--- Action item ---
Say how many lines of the listing below contain "protocol", giving the number and nothing else.
"""
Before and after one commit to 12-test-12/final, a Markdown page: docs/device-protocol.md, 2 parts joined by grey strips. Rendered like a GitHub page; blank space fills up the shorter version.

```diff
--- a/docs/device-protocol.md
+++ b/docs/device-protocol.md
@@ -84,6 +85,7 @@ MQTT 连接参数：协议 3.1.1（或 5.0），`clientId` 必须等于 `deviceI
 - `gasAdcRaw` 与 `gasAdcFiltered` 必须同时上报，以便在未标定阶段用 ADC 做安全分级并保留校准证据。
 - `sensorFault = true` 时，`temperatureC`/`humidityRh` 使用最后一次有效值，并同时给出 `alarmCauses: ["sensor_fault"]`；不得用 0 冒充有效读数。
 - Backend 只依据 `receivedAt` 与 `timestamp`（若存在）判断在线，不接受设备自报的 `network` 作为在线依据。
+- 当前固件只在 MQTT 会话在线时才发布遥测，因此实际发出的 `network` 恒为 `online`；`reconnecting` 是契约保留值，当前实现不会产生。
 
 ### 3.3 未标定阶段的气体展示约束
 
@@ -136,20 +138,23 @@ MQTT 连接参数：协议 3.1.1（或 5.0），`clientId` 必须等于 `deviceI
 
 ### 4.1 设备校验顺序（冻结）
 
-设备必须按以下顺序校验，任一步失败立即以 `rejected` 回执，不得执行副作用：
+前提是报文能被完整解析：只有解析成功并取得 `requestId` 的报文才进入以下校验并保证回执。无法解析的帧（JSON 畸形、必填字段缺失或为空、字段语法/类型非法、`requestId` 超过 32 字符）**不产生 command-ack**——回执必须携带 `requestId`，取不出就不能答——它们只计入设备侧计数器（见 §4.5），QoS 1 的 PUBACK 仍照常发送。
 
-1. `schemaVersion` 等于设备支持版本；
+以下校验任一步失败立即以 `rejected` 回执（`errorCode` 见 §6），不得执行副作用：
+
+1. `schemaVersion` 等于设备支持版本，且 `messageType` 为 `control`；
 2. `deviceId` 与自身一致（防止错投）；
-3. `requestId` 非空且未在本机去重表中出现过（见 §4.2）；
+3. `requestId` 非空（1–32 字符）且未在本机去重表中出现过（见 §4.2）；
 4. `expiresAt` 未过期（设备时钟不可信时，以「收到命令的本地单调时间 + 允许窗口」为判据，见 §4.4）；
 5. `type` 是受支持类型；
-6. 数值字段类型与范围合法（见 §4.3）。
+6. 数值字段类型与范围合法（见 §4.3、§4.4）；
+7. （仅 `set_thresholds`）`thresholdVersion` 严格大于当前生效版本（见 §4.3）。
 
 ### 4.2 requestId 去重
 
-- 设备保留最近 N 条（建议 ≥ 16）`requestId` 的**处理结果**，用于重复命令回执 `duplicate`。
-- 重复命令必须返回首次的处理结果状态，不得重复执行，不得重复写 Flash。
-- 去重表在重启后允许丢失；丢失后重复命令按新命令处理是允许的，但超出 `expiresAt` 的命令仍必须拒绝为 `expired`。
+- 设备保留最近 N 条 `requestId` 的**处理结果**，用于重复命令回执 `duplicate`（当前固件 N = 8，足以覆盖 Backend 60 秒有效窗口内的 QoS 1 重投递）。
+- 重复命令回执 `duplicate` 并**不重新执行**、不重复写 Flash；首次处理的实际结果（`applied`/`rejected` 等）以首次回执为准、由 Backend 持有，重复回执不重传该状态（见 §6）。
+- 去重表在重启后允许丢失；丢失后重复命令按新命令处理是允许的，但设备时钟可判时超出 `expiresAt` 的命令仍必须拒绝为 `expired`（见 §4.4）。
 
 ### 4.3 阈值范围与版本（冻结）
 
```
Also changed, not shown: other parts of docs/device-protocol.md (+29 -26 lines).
"""
--- Expected answer ---
4